• Exercise details: Return all lines of the data in which the string "solid" occurs.

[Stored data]
»»

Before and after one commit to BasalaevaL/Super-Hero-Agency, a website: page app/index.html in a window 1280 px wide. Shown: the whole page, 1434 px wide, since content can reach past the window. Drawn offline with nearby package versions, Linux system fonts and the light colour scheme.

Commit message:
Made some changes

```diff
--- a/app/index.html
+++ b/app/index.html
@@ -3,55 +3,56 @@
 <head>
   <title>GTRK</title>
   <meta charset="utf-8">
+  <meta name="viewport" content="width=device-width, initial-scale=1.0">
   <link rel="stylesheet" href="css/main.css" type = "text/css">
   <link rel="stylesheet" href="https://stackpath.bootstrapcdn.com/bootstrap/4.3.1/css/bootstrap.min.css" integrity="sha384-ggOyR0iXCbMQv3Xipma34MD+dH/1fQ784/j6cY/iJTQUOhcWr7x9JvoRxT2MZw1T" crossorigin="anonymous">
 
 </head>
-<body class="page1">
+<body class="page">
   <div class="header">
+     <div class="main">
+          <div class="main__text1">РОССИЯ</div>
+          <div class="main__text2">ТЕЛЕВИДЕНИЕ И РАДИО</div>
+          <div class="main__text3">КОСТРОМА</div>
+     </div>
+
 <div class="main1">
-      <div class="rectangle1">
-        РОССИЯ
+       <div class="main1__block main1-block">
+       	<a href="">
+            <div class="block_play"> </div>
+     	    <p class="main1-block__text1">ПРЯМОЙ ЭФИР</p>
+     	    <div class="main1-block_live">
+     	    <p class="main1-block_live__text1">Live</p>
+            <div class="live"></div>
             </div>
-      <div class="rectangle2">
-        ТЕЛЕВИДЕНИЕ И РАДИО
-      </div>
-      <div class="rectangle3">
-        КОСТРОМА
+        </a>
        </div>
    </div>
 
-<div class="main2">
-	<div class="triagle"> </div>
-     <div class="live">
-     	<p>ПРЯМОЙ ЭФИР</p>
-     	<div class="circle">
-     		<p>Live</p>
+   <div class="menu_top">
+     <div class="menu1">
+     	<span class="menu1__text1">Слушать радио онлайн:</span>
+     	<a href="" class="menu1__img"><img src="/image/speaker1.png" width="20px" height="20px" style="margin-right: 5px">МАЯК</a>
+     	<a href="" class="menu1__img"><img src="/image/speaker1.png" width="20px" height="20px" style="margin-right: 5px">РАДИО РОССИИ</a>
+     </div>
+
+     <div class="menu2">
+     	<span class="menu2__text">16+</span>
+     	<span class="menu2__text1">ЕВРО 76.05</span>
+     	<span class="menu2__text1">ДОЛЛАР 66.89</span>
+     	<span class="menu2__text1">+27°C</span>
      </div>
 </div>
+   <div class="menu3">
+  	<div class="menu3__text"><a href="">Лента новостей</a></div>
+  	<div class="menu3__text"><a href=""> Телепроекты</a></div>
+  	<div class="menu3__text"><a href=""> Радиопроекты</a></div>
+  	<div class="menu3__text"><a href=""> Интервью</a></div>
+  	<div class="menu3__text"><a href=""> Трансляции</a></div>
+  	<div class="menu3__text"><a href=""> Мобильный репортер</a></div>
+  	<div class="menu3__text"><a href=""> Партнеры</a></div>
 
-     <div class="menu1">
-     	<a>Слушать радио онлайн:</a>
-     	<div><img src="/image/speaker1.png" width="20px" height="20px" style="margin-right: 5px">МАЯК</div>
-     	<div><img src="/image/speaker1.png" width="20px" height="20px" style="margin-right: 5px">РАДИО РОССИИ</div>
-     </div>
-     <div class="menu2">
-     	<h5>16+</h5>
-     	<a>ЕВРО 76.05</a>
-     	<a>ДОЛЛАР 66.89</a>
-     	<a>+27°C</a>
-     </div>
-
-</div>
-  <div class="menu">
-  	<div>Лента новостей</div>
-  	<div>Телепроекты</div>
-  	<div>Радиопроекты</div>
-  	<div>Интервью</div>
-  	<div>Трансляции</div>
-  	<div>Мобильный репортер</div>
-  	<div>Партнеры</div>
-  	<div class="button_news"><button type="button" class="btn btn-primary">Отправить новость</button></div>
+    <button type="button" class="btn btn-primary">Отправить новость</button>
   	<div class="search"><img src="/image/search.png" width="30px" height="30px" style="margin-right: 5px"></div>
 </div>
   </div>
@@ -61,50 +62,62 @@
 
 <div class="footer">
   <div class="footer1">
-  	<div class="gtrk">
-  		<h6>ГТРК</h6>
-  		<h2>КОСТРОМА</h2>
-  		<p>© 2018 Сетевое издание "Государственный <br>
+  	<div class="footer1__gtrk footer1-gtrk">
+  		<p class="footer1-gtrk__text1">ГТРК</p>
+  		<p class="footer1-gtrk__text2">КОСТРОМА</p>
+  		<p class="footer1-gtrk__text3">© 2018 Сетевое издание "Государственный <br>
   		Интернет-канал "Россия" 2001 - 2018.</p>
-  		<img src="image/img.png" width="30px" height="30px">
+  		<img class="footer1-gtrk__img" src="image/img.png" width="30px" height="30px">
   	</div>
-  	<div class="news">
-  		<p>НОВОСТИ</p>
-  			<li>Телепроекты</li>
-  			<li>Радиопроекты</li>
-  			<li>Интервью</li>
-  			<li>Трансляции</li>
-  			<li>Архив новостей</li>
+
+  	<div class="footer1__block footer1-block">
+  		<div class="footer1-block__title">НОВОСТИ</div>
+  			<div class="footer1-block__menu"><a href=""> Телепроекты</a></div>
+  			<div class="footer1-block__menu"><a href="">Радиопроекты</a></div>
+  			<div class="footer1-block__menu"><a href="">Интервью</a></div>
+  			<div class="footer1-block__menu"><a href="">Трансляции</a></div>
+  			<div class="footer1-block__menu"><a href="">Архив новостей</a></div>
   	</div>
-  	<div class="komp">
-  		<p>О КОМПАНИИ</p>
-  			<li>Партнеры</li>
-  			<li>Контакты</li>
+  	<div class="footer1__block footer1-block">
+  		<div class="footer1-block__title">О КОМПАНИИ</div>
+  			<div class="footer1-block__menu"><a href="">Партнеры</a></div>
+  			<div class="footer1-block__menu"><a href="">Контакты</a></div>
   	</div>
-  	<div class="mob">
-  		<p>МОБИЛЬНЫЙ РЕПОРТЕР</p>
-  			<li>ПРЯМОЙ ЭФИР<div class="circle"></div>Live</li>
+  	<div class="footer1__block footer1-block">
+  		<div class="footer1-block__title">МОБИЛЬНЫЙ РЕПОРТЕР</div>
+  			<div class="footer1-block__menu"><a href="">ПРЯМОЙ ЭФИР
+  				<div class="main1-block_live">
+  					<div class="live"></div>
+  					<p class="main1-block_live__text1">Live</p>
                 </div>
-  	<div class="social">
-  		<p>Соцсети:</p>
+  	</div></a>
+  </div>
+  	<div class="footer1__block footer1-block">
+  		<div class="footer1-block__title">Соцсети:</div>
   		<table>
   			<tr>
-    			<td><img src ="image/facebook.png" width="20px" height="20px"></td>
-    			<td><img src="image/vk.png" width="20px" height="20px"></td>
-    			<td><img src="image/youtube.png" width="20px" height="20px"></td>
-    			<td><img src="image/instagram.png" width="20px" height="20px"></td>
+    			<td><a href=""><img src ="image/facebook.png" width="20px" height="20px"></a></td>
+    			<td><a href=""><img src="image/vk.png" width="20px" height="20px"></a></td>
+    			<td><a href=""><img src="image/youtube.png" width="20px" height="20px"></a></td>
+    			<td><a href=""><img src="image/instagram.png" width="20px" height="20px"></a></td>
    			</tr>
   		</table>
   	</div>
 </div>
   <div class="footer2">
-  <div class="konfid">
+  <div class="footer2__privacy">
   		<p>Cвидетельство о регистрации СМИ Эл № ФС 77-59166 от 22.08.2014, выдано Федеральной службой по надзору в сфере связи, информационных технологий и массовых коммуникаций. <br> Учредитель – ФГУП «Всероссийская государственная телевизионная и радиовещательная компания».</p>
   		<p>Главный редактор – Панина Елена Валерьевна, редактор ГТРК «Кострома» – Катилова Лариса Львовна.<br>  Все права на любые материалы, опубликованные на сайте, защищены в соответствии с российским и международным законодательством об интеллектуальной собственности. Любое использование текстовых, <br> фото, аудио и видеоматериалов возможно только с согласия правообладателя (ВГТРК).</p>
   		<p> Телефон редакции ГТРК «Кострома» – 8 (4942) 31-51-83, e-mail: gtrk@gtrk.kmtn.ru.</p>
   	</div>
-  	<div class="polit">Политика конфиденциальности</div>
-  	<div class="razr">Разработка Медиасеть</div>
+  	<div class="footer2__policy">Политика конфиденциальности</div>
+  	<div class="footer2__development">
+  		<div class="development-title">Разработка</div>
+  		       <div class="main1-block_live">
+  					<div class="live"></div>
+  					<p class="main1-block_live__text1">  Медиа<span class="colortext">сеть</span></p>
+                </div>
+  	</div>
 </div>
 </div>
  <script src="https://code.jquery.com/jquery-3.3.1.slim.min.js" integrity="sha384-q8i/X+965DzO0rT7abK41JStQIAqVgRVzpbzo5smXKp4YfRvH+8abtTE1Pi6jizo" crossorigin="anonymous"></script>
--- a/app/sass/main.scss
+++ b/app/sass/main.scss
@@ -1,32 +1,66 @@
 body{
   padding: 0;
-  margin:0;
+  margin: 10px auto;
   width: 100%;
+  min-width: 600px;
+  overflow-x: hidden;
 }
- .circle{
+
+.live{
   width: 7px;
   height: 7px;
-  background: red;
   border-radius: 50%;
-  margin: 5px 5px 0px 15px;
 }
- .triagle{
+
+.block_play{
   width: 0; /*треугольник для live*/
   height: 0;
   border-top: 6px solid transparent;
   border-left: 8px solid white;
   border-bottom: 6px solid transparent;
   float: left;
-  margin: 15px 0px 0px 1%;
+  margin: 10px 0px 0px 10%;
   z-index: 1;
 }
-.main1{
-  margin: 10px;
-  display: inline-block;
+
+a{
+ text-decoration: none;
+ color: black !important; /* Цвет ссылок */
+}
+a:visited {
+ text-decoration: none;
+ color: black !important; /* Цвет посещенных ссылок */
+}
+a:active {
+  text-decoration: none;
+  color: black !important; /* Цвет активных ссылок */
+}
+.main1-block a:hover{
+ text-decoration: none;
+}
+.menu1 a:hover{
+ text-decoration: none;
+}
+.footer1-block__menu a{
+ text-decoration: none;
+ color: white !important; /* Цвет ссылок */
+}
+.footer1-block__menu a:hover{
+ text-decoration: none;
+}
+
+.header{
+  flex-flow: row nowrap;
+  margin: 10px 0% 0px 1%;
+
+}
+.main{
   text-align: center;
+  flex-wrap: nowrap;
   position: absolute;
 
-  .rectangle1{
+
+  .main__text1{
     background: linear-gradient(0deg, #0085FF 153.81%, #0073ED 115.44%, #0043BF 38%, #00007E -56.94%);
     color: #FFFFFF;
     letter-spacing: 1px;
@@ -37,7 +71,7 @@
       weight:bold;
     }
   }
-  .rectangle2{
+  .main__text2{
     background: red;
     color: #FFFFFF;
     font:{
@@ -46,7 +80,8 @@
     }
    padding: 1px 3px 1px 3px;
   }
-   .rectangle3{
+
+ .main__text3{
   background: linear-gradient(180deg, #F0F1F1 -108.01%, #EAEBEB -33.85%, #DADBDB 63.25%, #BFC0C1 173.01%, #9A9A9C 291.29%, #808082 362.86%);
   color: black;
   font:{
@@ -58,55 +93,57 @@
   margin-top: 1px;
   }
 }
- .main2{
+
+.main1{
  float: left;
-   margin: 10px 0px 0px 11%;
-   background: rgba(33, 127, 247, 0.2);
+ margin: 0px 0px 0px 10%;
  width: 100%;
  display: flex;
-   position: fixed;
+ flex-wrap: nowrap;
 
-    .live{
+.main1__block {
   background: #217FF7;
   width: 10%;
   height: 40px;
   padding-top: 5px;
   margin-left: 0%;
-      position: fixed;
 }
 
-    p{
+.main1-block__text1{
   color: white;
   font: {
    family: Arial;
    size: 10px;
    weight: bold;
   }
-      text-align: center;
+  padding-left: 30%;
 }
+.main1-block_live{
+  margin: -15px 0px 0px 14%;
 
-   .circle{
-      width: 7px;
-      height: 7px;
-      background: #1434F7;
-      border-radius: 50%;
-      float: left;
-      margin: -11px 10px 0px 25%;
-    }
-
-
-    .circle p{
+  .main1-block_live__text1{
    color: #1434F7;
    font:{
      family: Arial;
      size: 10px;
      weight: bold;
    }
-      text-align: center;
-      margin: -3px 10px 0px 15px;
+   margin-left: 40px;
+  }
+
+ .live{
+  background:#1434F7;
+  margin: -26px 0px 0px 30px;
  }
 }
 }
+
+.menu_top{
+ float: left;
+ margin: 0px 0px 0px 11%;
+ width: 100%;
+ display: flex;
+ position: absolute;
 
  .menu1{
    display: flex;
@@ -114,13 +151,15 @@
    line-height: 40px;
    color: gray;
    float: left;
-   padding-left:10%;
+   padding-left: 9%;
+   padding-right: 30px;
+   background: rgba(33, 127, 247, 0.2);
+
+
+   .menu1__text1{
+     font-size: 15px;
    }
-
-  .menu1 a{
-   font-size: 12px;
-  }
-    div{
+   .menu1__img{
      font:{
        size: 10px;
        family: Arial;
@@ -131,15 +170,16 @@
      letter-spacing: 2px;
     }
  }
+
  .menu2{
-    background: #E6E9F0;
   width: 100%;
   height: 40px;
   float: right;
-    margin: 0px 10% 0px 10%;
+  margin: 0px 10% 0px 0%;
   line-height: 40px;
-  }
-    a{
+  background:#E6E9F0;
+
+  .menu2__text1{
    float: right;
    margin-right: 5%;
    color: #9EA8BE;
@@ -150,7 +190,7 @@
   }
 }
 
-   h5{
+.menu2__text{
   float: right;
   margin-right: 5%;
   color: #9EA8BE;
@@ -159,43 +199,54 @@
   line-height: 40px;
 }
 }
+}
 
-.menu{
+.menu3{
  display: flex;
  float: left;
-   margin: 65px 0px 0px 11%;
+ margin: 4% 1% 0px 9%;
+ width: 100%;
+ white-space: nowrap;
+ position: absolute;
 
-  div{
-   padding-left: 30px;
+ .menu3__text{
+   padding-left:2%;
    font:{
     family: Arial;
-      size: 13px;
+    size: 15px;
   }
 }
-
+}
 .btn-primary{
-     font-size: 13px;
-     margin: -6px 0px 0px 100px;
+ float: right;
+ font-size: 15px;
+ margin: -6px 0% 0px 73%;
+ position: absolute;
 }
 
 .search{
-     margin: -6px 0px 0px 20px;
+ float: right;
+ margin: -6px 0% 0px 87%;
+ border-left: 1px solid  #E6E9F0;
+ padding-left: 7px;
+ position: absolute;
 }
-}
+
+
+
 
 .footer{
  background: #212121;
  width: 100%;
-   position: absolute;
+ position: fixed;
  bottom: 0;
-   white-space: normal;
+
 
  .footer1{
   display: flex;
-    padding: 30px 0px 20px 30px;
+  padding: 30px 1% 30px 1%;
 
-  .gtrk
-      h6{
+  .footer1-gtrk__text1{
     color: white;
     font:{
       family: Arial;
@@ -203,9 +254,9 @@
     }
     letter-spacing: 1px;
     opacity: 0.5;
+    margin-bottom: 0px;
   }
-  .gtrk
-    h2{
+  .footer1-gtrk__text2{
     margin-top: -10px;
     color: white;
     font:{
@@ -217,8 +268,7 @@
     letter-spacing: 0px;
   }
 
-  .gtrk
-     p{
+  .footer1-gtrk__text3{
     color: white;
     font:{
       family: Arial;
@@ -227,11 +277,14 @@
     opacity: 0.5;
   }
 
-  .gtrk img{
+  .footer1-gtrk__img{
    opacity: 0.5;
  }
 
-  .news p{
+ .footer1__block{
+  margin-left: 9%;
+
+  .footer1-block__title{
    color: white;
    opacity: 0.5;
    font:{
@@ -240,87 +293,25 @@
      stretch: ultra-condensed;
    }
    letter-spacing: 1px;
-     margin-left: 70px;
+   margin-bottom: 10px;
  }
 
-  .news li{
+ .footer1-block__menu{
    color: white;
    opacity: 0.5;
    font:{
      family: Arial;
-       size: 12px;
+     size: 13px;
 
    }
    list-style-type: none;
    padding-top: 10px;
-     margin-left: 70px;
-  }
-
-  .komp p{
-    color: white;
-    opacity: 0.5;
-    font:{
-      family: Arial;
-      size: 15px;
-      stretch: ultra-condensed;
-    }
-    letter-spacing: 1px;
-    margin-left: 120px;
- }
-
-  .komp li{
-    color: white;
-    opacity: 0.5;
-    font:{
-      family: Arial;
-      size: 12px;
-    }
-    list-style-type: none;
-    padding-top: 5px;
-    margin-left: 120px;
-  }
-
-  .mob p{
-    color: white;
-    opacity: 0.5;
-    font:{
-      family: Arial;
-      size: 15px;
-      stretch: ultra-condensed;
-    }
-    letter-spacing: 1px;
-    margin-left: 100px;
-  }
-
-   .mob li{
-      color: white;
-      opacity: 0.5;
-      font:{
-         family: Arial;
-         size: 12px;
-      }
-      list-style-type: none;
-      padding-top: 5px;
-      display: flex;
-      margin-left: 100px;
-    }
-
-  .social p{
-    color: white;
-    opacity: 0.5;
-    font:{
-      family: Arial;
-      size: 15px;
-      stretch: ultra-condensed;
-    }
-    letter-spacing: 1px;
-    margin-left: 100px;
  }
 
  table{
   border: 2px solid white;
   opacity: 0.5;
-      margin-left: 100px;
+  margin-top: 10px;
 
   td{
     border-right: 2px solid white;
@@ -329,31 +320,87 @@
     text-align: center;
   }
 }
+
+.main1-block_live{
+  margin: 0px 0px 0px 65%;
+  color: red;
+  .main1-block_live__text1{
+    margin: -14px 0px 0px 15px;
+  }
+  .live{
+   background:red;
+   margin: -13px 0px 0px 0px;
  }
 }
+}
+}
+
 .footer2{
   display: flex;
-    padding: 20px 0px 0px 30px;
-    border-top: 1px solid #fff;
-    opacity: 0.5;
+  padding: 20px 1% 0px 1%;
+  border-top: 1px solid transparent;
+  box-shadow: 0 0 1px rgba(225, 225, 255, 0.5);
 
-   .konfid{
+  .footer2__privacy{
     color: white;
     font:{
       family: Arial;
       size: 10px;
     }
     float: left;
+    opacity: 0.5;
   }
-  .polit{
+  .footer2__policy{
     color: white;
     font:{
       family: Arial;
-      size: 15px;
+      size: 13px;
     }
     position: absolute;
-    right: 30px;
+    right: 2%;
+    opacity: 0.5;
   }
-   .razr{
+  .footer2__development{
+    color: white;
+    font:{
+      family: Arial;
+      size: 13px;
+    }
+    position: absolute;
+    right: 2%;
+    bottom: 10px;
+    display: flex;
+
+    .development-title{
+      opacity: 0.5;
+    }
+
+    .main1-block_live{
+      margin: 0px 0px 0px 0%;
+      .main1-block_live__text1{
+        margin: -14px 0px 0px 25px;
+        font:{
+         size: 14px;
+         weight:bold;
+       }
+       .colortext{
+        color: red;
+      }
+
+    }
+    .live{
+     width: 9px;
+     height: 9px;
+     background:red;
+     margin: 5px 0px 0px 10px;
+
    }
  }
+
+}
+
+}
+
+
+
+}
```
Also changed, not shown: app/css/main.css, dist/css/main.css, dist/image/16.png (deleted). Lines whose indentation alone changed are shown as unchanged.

««

• Problem solution:
   border-top: 6px solid transparent;
   border-left: 8px solid white;
   border-bottom: 6px solid transparent;
+ border-left: 1px solid  #E6E9F0;
   border: 2px solid white;
     border-right: 2px solid white;
-    border-top: 1px solid #fff;
+  border-top: 1px solid transparent;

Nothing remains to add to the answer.